Exercise data.
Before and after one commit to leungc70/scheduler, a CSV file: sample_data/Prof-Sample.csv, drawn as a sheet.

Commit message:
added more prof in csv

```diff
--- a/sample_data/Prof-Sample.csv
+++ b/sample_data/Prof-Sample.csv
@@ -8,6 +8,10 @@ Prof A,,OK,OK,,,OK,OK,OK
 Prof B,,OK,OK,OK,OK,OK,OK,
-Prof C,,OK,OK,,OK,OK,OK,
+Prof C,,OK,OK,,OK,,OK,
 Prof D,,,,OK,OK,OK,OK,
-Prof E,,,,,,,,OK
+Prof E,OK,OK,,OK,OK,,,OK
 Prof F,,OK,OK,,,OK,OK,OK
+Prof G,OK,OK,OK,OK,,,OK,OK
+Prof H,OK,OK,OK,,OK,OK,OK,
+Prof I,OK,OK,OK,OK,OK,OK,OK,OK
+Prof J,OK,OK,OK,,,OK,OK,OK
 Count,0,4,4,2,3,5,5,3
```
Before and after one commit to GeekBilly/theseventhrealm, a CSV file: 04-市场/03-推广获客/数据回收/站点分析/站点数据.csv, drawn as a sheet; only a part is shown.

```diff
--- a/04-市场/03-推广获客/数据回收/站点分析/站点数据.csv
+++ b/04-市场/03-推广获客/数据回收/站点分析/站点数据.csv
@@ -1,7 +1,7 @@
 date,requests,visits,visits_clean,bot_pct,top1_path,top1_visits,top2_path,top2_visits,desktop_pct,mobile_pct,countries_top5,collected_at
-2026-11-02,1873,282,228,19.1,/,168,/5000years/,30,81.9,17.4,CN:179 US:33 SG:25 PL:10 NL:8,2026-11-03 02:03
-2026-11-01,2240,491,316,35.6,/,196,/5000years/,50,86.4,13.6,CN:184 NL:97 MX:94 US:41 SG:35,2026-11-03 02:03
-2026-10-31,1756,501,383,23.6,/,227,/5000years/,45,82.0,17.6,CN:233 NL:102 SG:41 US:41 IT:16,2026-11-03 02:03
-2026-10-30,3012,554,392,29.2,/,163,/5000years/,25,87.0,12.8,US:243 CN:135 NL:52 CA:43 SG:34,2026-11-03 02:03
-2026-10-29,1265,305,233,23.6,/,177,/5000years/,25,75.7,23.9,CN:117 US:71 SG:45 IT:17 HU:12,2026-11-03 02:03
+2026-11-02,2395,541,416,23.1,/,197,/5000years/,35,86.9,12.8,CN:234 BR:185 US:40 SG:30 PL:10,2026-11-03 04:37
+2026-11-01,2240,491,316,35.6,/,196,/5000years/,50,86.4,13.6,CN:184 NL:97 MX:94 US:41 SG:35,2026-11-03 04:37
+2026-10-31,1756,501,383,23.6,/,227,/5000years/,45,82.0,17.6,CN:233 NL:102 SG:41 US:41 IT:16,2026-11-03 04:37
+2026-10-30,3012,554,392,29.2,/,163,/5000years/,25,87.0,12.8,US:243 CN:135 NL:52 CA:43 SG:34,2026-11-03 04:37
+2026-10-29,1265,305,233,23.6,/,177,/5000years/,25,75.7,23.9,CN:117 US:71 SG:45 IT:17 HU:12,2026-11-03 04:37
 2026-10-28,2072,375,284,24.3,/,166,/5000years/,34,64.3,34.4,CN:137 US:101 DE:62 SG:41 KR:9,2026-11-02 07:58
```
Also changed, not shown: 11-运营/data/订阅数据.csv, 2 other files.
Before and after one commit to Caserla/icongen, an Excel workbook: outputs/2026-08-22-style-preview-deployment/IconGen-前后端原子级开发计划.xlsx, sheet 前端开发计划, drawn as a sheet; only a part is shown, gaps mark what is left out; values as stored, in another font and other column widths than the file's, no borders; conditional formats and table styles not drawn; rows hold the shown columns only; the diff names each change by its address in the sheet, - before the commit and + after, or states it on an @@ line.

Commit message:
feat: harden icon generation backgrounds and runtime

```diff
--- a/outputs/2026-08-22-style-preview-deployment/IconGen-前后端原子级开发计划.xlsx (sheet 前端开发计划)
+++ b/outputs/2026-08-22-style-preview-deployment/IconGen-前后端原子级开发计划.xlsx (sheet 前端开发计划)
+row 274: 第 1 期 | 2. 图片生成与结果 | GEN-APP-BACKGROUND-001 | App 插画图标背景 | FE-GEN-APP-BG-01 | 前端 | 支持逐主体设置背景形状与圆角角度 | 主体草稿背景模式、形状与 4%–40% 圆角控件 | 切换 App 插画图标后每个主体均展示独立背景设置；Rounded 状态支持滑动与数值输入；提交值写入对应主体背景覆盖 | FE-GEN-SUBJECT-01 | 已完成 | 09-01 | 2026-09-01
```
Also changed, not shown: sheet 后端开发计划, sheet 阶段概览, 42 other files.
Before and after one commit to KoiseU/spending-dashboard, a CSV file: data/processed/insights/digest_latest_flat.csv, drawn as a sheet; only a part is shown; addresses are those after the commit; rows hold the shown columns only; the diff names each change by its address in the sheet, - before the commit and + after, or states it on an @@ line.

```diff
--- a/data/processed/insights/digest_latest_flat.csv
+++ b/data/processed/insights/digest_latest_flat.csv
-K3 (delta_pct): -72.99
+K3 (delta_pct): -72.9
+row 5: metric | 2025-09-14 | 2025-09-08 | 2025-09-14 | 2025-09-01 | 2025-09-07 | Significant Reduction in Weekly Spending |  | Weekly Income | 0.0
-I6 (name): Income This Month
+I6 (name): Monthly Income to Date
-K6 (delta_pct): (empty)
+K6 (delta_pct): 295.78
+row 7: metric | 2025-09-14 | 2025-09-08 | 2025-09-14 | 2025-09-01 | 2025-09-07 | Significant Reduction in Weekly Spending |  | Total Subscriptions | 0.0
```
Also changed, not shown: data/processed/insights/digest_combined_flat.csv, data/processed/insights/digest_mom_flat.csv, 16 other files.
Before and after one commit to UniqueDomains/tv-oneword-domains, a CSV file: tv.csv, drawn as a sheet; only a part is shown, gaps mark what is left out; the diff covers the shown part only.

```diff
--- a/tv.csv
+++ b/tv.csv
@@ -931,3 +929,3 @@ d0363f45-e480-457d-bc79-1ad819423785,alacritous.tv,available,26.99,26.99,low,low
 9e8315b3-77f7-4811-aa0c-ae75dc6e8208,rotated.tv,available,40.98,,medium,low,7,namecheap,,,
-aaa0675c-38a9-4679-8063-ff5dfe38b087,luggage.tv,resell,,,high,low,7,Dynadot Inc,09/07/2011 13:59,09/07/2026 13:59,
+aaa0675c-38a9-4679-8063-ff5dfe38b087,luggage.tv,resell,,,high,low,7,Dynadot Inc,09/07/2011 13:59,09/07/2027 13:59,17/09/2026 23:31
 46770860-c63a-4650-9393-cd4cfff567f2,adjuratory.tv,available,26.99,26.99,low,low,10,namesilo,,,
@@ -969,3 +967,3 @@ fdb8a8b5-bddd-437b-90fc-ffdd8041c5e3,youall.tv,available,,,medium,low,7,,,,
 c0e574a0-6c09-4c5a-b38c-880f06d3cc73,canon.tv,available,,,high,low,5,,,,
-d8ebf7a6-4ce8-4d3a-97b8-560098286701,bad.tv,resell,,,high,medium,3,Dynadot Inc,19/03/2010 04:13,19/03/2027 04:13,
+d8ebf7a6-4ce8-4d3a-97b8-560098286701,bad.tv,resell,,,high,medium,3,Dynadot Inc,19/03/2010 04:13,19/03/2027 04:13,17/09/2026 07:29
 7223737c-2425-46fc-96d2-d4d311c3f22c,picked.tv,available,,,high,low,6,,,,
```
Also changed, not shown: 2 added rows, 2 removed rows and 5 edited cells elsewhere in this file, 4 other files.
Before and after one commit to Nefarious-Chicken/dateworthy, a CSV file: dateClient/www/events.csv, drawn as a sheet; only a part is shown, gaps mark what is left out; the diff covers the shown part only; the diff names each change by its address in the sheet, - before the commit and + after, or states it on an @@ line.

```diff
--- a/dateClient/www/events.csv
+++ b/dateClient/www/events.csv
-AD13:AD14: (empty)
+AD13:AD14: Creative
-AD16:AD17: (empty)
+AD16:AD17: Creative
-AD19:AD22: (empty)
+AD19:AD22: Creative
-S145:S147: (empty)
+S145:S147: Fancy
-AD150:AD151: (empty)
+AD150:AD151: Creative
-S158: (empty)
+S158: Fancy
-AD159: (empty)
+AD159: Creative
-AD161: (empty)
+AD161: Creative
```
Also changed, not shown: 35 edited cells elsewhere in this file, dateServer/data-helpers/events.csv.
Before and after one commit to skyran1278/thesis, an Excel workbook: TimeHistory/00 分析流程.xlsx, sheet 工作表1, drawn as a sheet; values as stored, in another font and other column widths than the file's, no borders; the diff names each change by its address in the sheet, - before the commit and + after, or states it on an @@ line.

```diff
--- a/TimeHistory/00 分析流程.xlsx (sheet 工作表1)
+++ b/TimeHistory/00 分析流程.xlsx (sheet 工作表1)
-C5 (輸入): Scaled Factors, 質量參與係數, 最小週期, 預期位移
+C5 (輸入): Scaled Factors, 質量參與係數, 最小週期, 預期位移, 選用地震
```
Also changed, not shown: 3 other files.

Your task. Please give the number of lines in the listing above that contain the string "Creative", without anything else.

Solution to the problem. 6